It was Tyson's first fight in 17 months, and only his second since taking a beating from former heavyweight champion Lennox Lewis two years ago. But Lewis was a legitimate world champion, while the 31-year-old Williams' biggest claim to fame was winning the British heavyweight title.
Tyson was desperately trying to resurrect a career that made him more than $300 million, but the loss to a 9-1 underdog perhaps signals the end of an era in the heavyweight division
Tyson's manager, Shelly Finkel, said he twisted his knee late in the first round and it bothered him.
"He couldn't get leverage," Finkel said. "When the guy was leaning on him I knew it would be a bad night."
The crowd of 17,253 came to see a knockout by Tyson, and when Tyson rocked Williams with a big uppercut and some left hooks in the first two rounds it looked like they would get what they came for.
But Tyson was cut in the third round, and Williams showed he was going to be the bully in this fight. He hit Tyson on the break, losing a point, then hit him low, and the referee took another point.
The bully was being bullied, and Tyson couldn't stand up to it.
"Every single round that went by, his punching power seemed to grow less," Williams said. "So I knew I was going to take him out."
Williams, who had fought only once in the United States, said before the fight he wouldn't be scared and would beat Tyson in the late rounds, but the end came even earlier than he thought.
Tyson's record fell to 50-5-2 and the loss was his first in a non-title fight.
Tyson won the first three rounds on all three ringside scorecards. But Williams, who weighed 265 pounds to 233 for the former champion, kept fighting back and soon seemed to be getting the better of Tyson when they traded head shots.
In the fourth round, Tyson landed a big left hook early, but soon Williams took over and was landing almost unanswered when he drove Tyson into the ropes with the final punch.
Referee Dennis Alfred began counting and got to five, then waited for Williams to go to a neutral corner, giving Tyson more time. But even that wasn't enough as Tyson lay beaten, bleeding and battered on the ropes.
"He was laying on him a lot. The weight wore him out," Roach said. "He had a great amount of firepower. Mike moved his head well and threw good combinations."
Williams had an impressive record but had never fought a name opponent or top contender. Still, Tyson had ring rust after his long layoff and he hadn't been beating household names recently, either.
Tyson, who blew an estimated $300 million fortune, earned about $8 million for the 57th fight of a pro career that began 19 years ago. He could only keep $2 million of it, with the rest going to pay off some of the $38 million he owes to creditors, under a bankruptcy reorganization plan.

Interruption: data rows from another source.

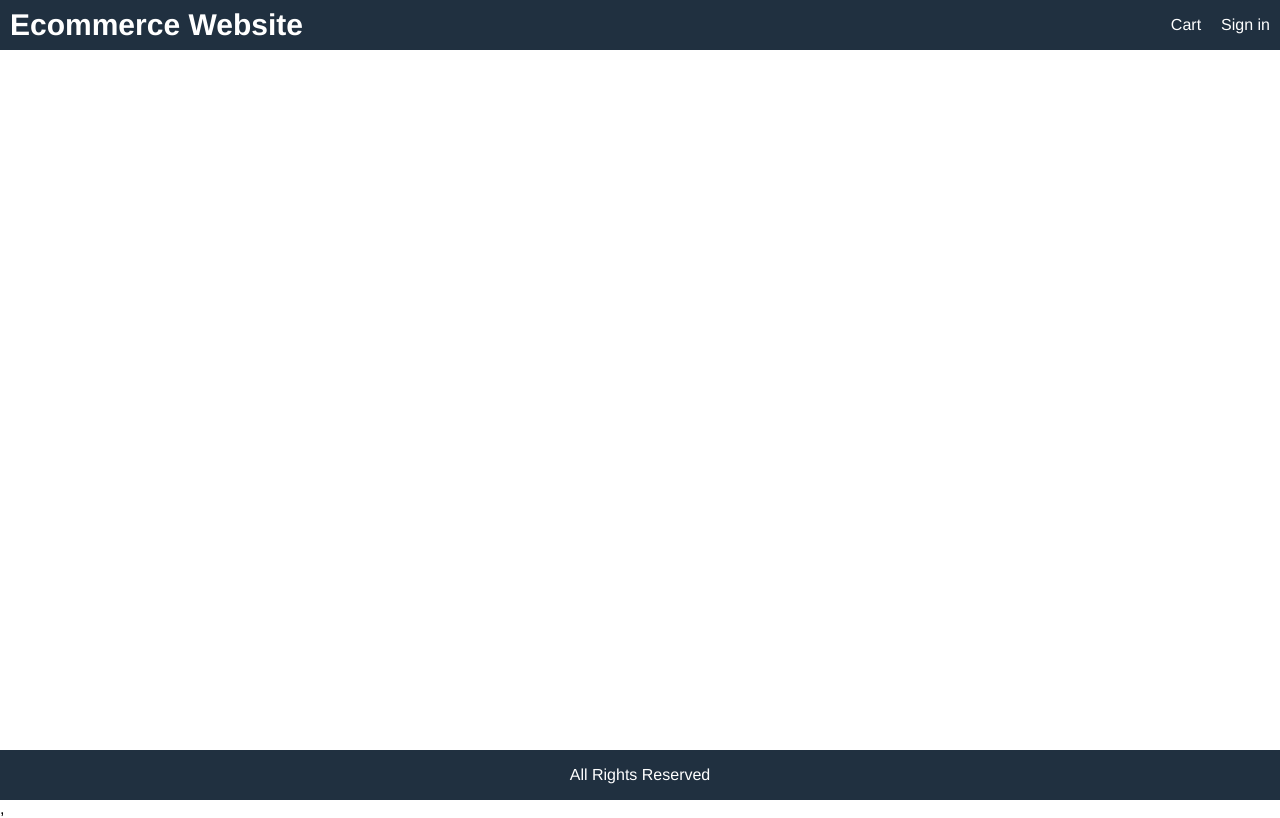
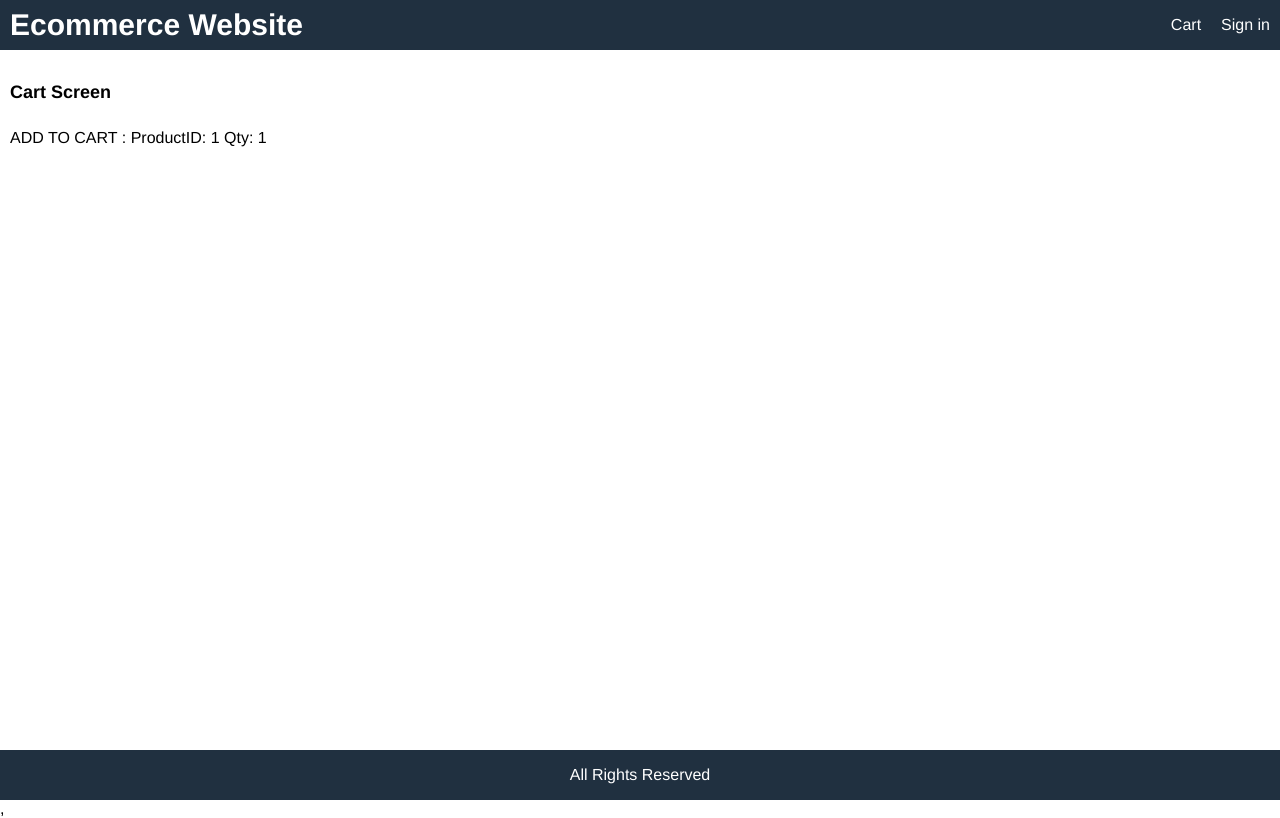
Before and after one commit to sakew/ecommerce-website, a React (Create React App) app in the folder frontend/: page /cart/1 in a window 1280 px wide. Built offline with nearby package versions, Linux system fonts and the light colour scheme; the HTML template or start-up script is replaced by a standard one.

Commit message:
added CartScreen view and 'Add To Cart' frontend feature with quantity selection options for products

```diff
--- a/frontend/src/App.js
+++ b/frontend/src/App.js
@@ -1,5 +1,6 @@
 import React from "react";
 import { BrowserRouter, Route } from "react-router-dom";
+import CartScreen from "./screens/CartScreen";
 import HomeScreen from "./screens/HomeScreen";
 import ProductScreen from "./screens/ProductScreen";
 
@@ -19,6 +20,7 @@
           </div>
         </header>
         <main>
+          <Route path="/cart/:id?" component={CartScreen}></Route>
           <Route path="/product/:id" component={ProductScreen}></Route>
           <Route path="/" component={HomeScreen} exact></Route>
         </main>
--- a/frontend/src/index.css
+++ b/frontend/src/index.css
@@ -69,6 +69,10 @@
 li {
   margin-top: 1rem;
 }
+
+input,
+select,
+textarea,
 button {
   padding: 1rem;
   border-radius: 0.5rem;
@@ -77,9 +81,14 @@
   font-family: Helvetica, Arial, sans-serif;
   -webkit-font-smoothing: antialiased;
   -moz-osx-font-smoothing: grayscale;
+}
+button {
   background-color: #f8f8f8;
   cursor: pointer;
 }
+input:hover,
+select:hover,
+textarea:hover,
 button:hover {
   border: 0.1rem #404040 solid;
 }
--- /dev/null
+++ b/frontend/src/screens/CartScreen.js
@@ -0,0 +1,16 @@
+import React from "react";
+
+export default function CartScreen(props) {
+  const productId = props.match.params.id;
+  const qty = props.location.search
+    ? Number(props.location.search.split("=")[1])
+    : 1;
+  return (
+    <div>
+      <h1>Cart Screen</h1>
+      <p>
+        ADD TO CART : ProductID: {productId} Qty: {qty}
+      </p>
+    </div>
+  );
+}
--- a/frontend/src/screens/ProductScreen.js
+++ b/frontend/src/screens/ProductScreen.js
@@ -1,4 +1,4 @@
-import React, { useEffect } from "react";
+import React, { useEffect, useState } from "react";
 import { useDispatch, useSelector } from "react-redux";
 import { Link } from "react-router-dom";
 import { detailsProduct } from "../actions/productActions";
@@ -9,6 +9,7 @@
 export default function ProductScreen(props) {
   const dispatch = useDispatch();
   const productId = props.match.params.id;
+  const [qty, setQty] = useState(1);
   const productDetails = useSelector((state) => state.productDetails);
   const { loading, error, product } = productDetails;
 
@@ -16,6 +17,9 @@
     dispatch(detailsProduct(productId));
   }, [dispatch, productId]);
 
+  const addToCartHandler = () => {
+    props.history.push(`/cart/${productId} ? qty = ${qty}`);
+  };
   return (
     <div>
       {loading ? (
@@ -71,9 +75,37 @@
                       </div>
                     </div>
                   </li>
-                  <li>
-                    <button className="primary block">Add to Cart</button>
-                  </li>
+                  {product.countInStock > 0 && (
+                    <>
+                      <li>
+                        <div className="row">
+                          <div>Qty</div>
+                          <div>
+                            <select
+                              value={qty}
+                              onChange={(event) => setQty(event.target.value)}
+                            >
+                              {[...Array(product.countInStock).keys()].map(
+                                (item) => (
+                                  <option key={item + 1} value={item + 1}>
+                                    {item + 1}
+                                  </option>
+                                )
+                              )}
+                            </select>
+                          </div>
+                        </div>
+                      </li>
+                      <li>
+                        <button
+                          onClick={addToCartHandler}
+                          className="primary block"
+                        >
+                          Add to Cart
+                        </button>
+                      </li>
+                    </>
+                  )}
                 </ul>
               </div>
             </div>
```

While Tyson wasn't the fighter he once was when he became the youngest heavyweight champion ever 18 years ago, he still was a big attraction.
The crowd was surprisingly good, with promoters claiming 12,021 tickets sold. Outside Freedom Hall a handful of rape protesters waved signs, but inside the crowd was all Tyson's.
On the undercard, Laila Ali, daughter of the former heavyweight champion, stopped an outclassed Monica Nunez in the ninth round of a scheduled 10-round fight.
Fighting in the same building where her father made his pro debut 44 years ago, Ali dominated the fight before Nunez' corner threw in the towel at 42 seconds of the ninth round.
Also on the undercard, Nelson Dieppa of Puerto Rico won a 108-pound title fight with a majority decision over Ulises Solis of Mexico.